───── RECORDS PROVIDED ─────

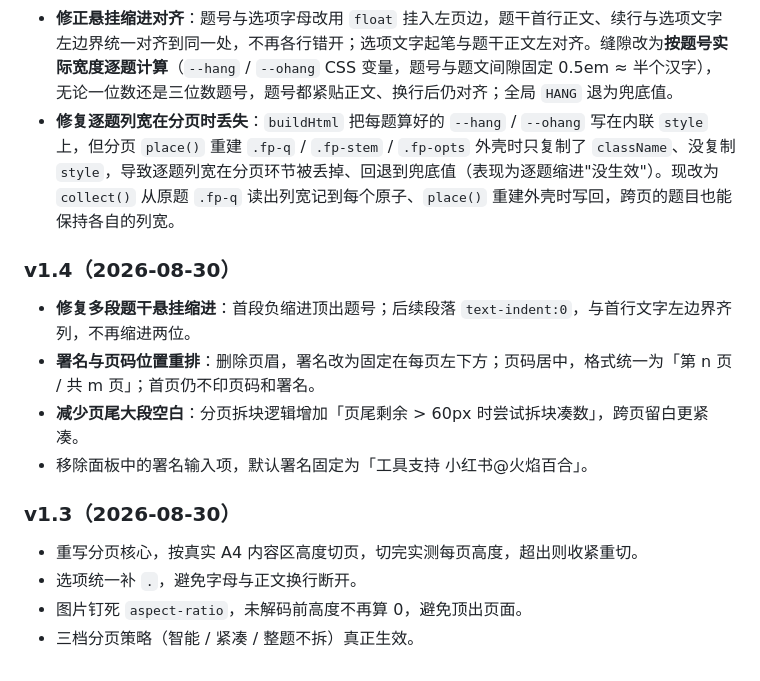
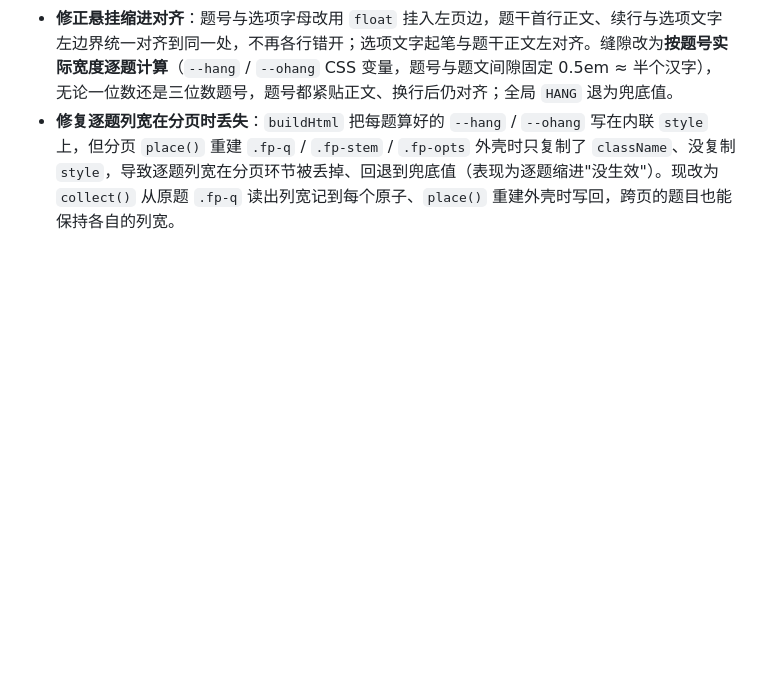
Before and after one commit to zoij1033/fenbi-print, a Markdown page: README.md, the part around the change. Drawn GitHub-style; blank space fills up the shorter version.

Commit message:
Update README with version history and fixes

```diff
--- a/README.md
+++ b/README.md
@@ -310,17 +310,3 @@ jsdom 模拟行测与申论页面实跑，**101 项检查全过**，覆盖：面
 - **修复材料首页大段留白**：材料内容改为按「段落 / 表格」拆成独立原子（`collectMat`），材料标题与紧跟的正文绑定为同一分页块（`mat-head`），不再出现「标题在上一页、正文被整块顶到下一页」的孤悬留白。
 - **修正悬挂缩进对齐**：题号与选项字母改用 `float` 挂入左页边，题干首行正文、续行与选项文字左边界统一对齐到同一处，不再各行错开；选项文字起笔与题干正文左对齐。缝隙改为**按题号实际宽度逐题计算**（`--hang` / `--ohang` CSS 变量，题号与题文间隙固定 0.5em ≈ 半个汉字），无论一位数还是三位数题号，题号都紧贴正文、换行后仍对齐；全局 `HANG` 退为兜底值。
 - **修复逐题列宽在分页时丢失**：`buildHtml` 把每题算好的 `--hang` / `--ohang` 写在内联 `style` 上，但分页 `place()` 重建 `.fp-q` / `.fp-stem` / `.fp-opts` 外壳时只复制了 `className`、没复制 `style`，导致逐题列宽在分页环节被丢掉、回退到兜底值（表现为逐题缩进"没生效"）。现改为 `collect()` 从原题 `.fp-q` 读出列宽记到每个原子、`place()` 重建外壳时写回，跨页的题目也能保持各自的列宽。
-
-### v1.4（2026-08-30）
-
-- **修复多段题干悬挂缩进**：首段负缩进顶出题号；后续段落 `text-indent:0`，与首行文字左边界齐列，不再缩进两位。
-- **署名与页码位置重排**：删除页眉，署名改为固定在每页左下方；页码居中，格式统一为「第 n 页 / 共 m 页」；首页仍不印页码和署名。
-- **减少页尾大段空白**：分页拆块逻辑增加「页尾剩余 > 60px 时尝试拆块凑数」，跨页留白更紧凑。
-- 移除面板中的署名输入项，默认署名固定为「工具支持 小红书@火焰百合」。
-
-### v1.3（2026-08-30）
-
-- 重写分页核心，按真实 A4 内容区高度切页，切完实测每页高度，超出则收紧重切。
-- 选项统一补 `.`，避免字母与正文换行断开。
-- 图片钉死 `aspect-ratio`，未解码前高度不再算 0，避免顶出页面。
-- 三档分页策略（智能 / 紧凑 / 整题不拆）真正生效。
```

─────

> _TASK_: Find the string "ohang" in the data. Report each line it appears in.

> _ANSWER_:
 - **修正悬挂缩进对齐**：题号与选项字母改用 `float` 挂入左页边，题干首行正文、续行与选项文字左边界统一对齐到同一处，不再各行错开；选项文字起笔与题干正文左对齐。缝隙改为**按题号实际宽度逐题计算**（`--hang` / `--ohang` CSS 变量，题号与题文间隙固定 0.5em ≈ 半个汉字），无论一位数还是三位数题号，题号都紧贴正文、换行后仍对齐；全局 `HANG` 退为兜底值。
 - **修复逐题列宽在分页时丢失**：`buildHtml` 把每题算好的 `--hang` / `--ohang` 写在内联 `style` 上，但分页 `place()` 重建 `.fp-q` / `.fp-stem` / `.fp-opts` 外壳时只复制了 `className`、没复制 `style`，导致逐题列宽在分页环节被丢掉、回退到兜底值（表现为逐题缩进"没生效"）。现改为 `collect()` 从原题 `.fp-q` 读出列宽记到每个原子、`place()` 重建外壳时写回，跨页的题目也能保持各自的列宽。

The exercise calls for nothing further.